Make fitness a habit.
Welcome, good morning and happy Friday.
It’s been a long week and I’m exceptionally excited the weekend is here. I made it through what I knew was going to be a tough week at work, I get to see my son again (that’s 2 weekends in a row) to celebrate his birthday and I have a surprise date night with my husband on Saturday. He won’t even give me a hint except to tell me NOT to wear yoga pants. No yoga pants? It must be something fancy.
I bet we can all agree life is busy, right? And, sometimes we have to get creative with making sure fitness stays a priority and the workouts are done. One of the most common excuses for not working out and staying active is I don’t have time. Recent comments, here, on jillconyers [dot] com can attest to that.
Starting a fitness routine and workout plan is easy, right? It’s the day to day maintenance that is tough. According to American College of Sports Medicine, we need at least 150 minutes of moderate intensity aerobic activity every week and muscle strengthening activities on 2 or more days a week.

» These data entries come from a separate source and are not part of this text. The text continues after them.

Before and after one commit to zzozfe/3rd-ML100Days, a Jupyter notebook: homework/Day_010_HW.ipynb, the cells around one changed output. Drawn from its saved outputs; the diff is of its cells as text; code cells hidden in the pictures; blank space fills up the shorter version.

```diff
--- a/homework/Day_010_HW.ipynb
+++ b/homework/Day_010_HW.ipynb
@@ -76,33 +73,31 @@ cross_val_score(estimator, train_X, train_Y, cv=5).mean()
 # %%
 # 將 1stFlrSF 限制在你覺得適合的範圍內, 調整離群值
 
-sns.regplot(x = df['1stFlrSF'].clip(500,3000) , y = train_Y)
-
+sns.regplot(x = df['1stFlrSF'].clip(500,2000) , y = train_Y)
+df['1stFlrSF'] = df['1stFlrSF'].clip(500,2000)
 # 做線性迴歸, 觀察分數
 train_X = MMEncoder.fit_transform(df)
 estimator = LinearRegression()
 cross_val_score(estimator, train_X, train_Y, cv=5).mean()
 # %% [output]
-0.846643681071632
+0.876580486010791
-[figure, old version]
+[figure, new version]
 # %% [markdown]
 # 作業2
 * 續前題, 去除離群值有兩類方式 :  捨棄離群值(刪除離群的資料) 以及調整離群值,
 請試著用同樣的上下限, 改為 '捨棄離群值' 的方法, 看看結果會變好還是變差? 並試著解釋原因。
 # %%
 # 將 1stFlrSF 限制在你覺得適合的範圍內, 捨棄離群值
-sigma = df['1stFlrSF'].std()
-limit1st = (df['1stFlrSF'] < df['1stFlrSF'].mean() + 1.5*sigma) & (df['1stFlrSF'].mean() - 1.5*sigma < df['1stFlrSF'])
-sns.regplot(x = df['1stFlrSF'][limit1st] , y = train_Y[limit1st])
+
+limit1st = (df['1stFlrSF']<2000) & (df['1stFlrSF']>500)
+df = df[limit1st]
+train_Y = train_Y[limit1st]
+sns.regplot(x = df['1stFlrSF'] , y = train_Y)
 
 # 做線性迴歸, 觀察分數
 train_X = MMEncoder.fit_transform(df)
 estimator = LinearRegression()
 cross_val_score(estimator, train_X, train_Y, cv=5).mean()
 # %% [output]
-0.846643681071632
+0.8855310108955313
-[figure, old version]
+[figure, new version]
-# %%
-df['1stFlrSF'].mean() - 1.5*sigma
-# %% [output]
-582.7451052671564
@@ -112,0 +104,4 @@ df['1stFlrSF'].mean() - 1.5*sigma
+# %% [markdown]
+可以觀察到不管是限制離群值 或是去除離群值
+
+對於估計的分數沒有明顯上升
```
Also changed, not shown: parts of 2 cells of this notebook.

That’s 150+ minutes a week plus, a job, you have to sleep and eat, family things, obligations, commitments and all the other general day to day things that make up our lives. The good news is making time for fitness is doable. There are ways you can make fitness a priority and a habit.
There are 10080 minutes in a week. How are you going to use them to make fitness an almost-daily habit?
Maybe I can help:
Put things in their place. Don’t waste time looking for things you use regularly. Keys are a perfect example. A basket, a hook, or bowl works great as a new home for your keys. You’ll know exactly where to find them every time you need them. No time wasted hunting for them. Try this with any other things you use on a regular basis, cell phone, glasses, etc.
Set out your stuff. I know it’s one of the most often recommended tips for making time for fitness, but it works. Who wants to wake up and look around for workout clothes when you’d rather be sleeping and motivation to not go back to bed is wavering.
Pen it in your calendar. Put your workouts on your calendar, in ink, not pencil. Make it permanent and treat it like you would a work appointment or doctor’s appointment.
Make a decision. Avoid analysis paralysis. Think about how much time is spent trying to make a decision. Set a time limit. Make a decision and move on.
[I’m not a TV watcher so this blows my mind] The average American watches 153 hours of TV every month at home. That’s 9,180 minutes. Every. Month.
Watch less TV. According to Neilsen’s Three Screen Report, Americans watch more TV than ever. 153 minutes watching TV is equal to 306 30-mintue workouts. Surely there is a show or 2 you can give up, right?
Stop multitasking. There was a time when multitasking was a strength. In fact, multitasking is something people pride themselves on. Doing too many things at once can mean no getting much done and very few things are done well. Use your to-do list. Set a priority and give it your full attention. You’ll accomplish more in less time.
Get up 30 minutes earlier. Simple, right? An extra half hour in the morning gives you time to workout or complete tasks that you might otherwise have to do in the afternoon or evening instead of working out.
Plan for your peaks. Everyone has relative high and low points during the day. Plan your workouts around your peak time of day. A time when energy is most abundant and motivation at it’s highest. If you’re trying to workout during your “low” time, you’re much more to not workout or not give 100%.
20 hours of Facebook! That’s the equivalent of 40 30-minute workouts.
Log off of Facebook (this goes for all other social media too). Bloomberg Business reports the average American spends 40 minutes a day checking their Facebook feeds. That’s 1200 minutes a month which calculates into 20 hours of Facebook time a month. 20 hours. That’s the equivalent of 40 30-minute workouts. Lets face it. Very few, if any, are willing to give up social media. Rest assured you don’t have to nix it all together to make time for fitness (and other things in life). Set a time limit. Consider 2 blocks of 45 minutes for social networks. Maybe one in the morning and one in the evening. Then, log off and spend the time working out (or doing other things).
Say “no” more often. It’s ok. Really. The next time someone asks you to do something you don’t want or need to do, politely say, “no.” This isn’t the best tip if, say, your boss is asking/telling you to do something, but there are those times when it’s ok to say no. This might be hard at first, but it gets easier and imagine the time this is going to free up.
What are your tried and true tips for making time for fitness? How many hours a month do you watch TV or log in on Facebook?
be the best version of YOU